He does share his prose publicly at two monthly poetry events: Howl at the Moon Writers’ Jam in Stuart and Performance Poets of the Palm Beaches, typically held in Lake Worth but currently taking place online.
I found myself pressed between
The pages of your book, like a rose
A thing of beauty that you once
And I waited for your hands, your fingers
To find their way
A casual caress down my faded blade
Hardened with your abandon
Once vibrant, color drained
Between forgotten pages,
“I can’t unlove you”
So I remain.
In 2015, after spending more than 20 years working in the medical field, Port St. Lucie resident Christie Page decided it was time to turn the hobby she’d embraced since childhood into a career. Since then, the poet and author has had her work published in numerous journals and magazines and has been a regular at ArtsFest in Stuart, where she won the ArtsFest Literary Award in 2017 and 2018.
“Poetry has the ability to show that there is beauty in everything—misery, love, loss, grief, elation, and happiness,” she says of her craft, which she hones through writing workshops throughout South Florida. “It’s a secret world where writers can insert themselves into the work of another and interpret it in any way.”
Page has also learned that her current profession, much like her last, has the power to heal. “Poetry can be a powerful tool in overcoming any situation,” she says. “Writing is therapy, and it’s never too late to begin a new chapter in your story. We don’t have to carry the itinerary of our past into the future.

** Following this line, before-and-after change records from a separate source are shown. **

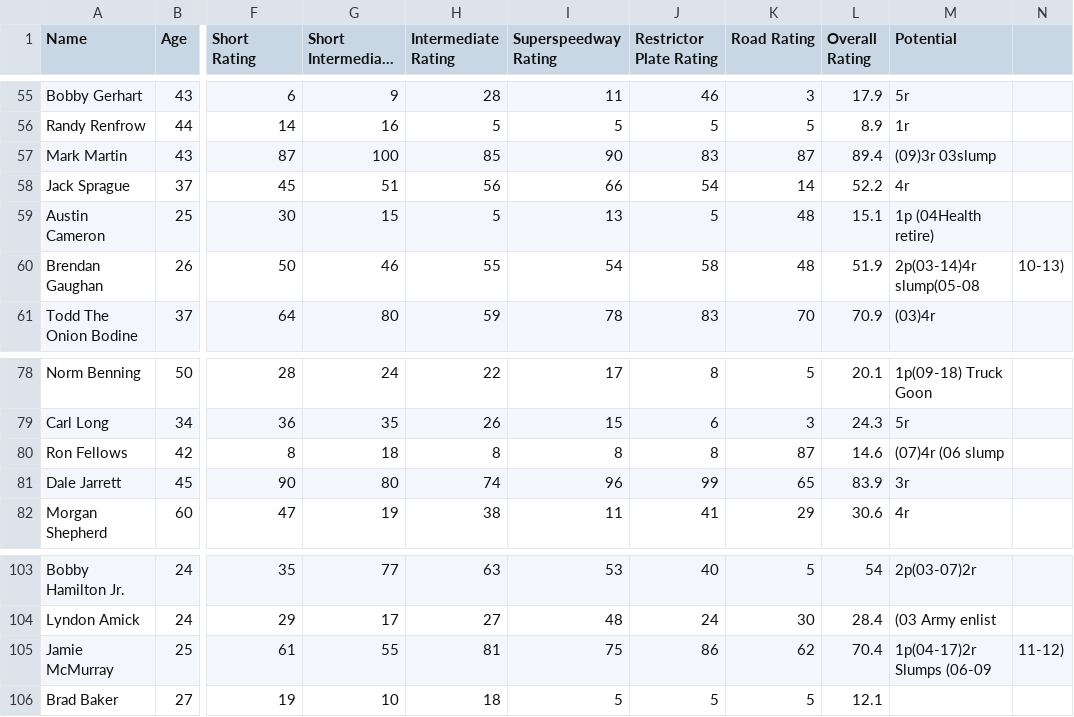
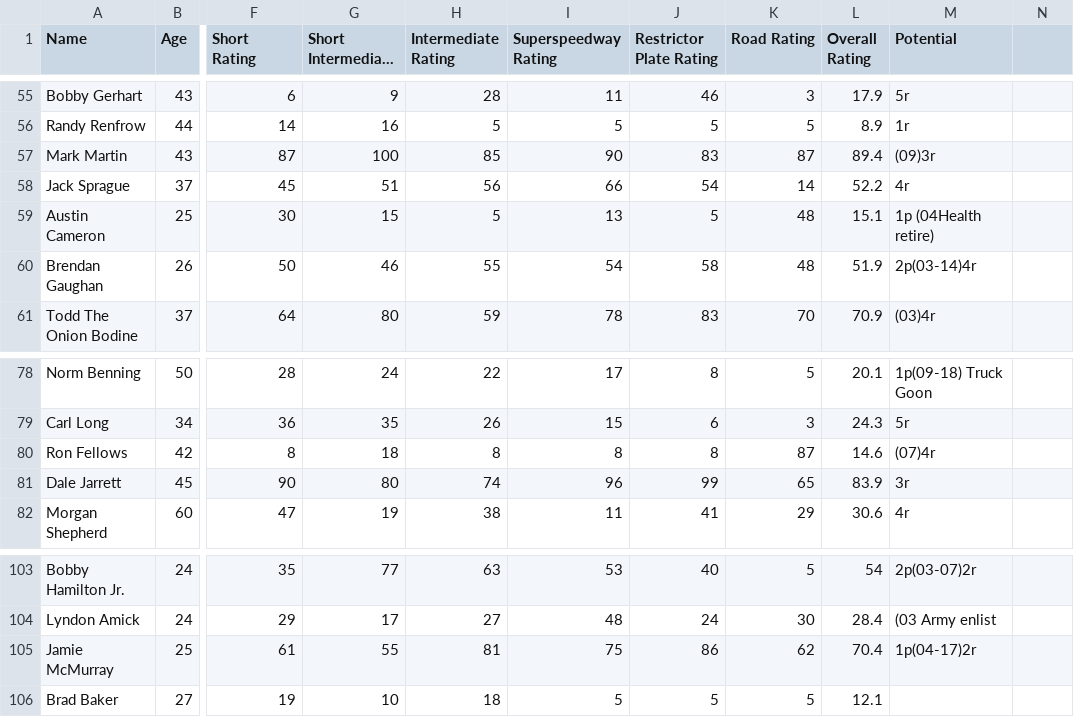
Before and after one commit to Inpacchi/NASCAR-RPG, a CSV file: data/csv/drivers.csv, drawn as a sheet; only a part is shown, gaps mark what is left out; long unchanged cells end in …; the diff names each change by its address in the sheet, - before the commit and + after, or states it on an @@ line.

Commit message:
Update drivers.csv
Removed additional info

```diff
--- a/data/csv/drivers.csv
+++ b/data/csv/drivers.csv
-M57 (Potential): (09)3r 03slump
+M57 (Potential): (09)3r
-M60 (Potential): 2p(03-14)4r slump(05-08
+M60 (Potential): 2p(03-14)4r
-N60: 10-13)
+N60: (empty)
-M80 (Potential): (07)4r (06 slump
+M80 (Potential): (07)4r
-M105 (Potential): 1p(04-17)2r Slumps (06-09
+M105 (Potential): 1p(04-17)2r
-N105: 11-12)
+N105: (empty)
```
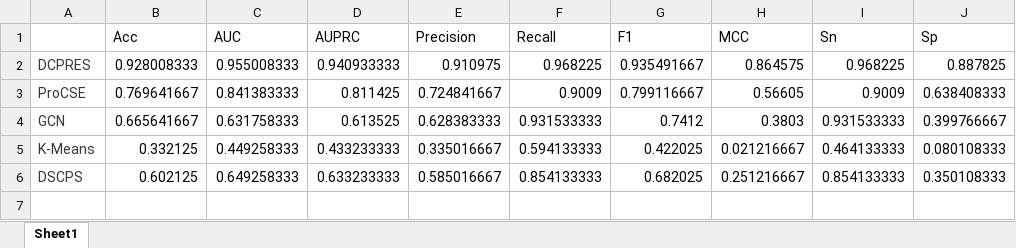
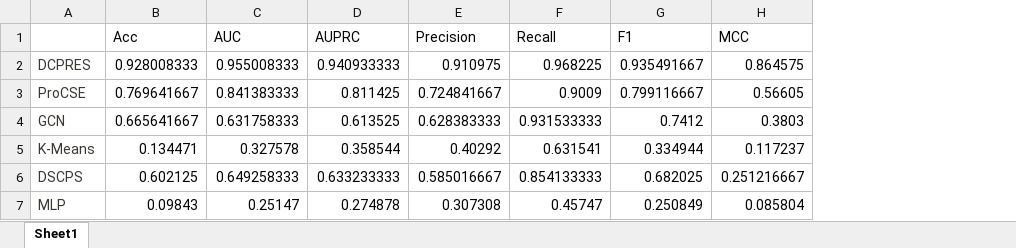
Before and after one commit to fdiskdc/huawei_re_id, an Excel workbook: RGCNFormer_WebAndWx_backend/data/DCPRES_cls_comp.xlsx, sheet Sheet1, drawn as a sheet; values as stored, in another font and other column widths than the file's, no borders; removed rows and columns are numbered as before the commit, all else as after; the diff names each change by its address in the sheet, - before the commit and + after, or states it on an @@ line.

```diff
--- a/RGCNFormer_WebAndWx_backend/data/DCPRES_cls_comp.xlsx (sheet Sheet1)
+++ b/RGCNFormer_WebAndWx_backend/data/DCPRES_cls_comp.xlsx (sheet Sheet1)
-column I (Sn), rows 2-6: 0.968225 | 0.9009 | 0.931533333 | 0.464133333 | 0.854133333
-column J (Sp), rows 2-6: 0.887825 | 0.638408333 | 0.399766667 | 0.080108333 | 0.350108333
-B5 (Acc): 0.332125
+B5 (Acc): 0.134471
-C5 (AUC): 0.449258333
+C5 (AUC): 0.327578
-D5 (AUPRC): 0.433233333
+D5 (AUPRC): 0.358544
-E5 (Precision): 0.335016667
+E5 (Precision): 0.40292
-F5 (Recall): 0.594133333
+F5 (Recall): 0.631541
-G5 (F1): 0.422025
+G5 (F1): 0.334944
-H5 (MCC): 0.021216667
+H5 (MCC): 0.117237
+row 7: MLP | 0.09843 | 0.25147 | 0.274878 | 0.307308 | 0.45747 | 0.250849 | 0.085804
```
Also changed, not shown: RGCNFormer_WebAndWx_backend/data/DCPRES_loc_comp.xlsx, 42 other files.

We can move forward, unburdened, into our destiny if we are just willing to be vulnerable enough.”
4 ways to explore the art of poetry
Share your stories, poetry, or music at the open mic every third Thursday. 901 Hub, 901 SE Johnson Ave., Stuart
A night of poetry and live music takes place the first Friday of every month. 3224 S. U.S. Hwy. 1, Fort Pierce
The Palm Beach County Library System will host a digital discussion with poet and novelist Safia Elhillo, April 20 at 6:30 p.m. Registration required
Virtual open mic sessions every month (dates posted on Facebook).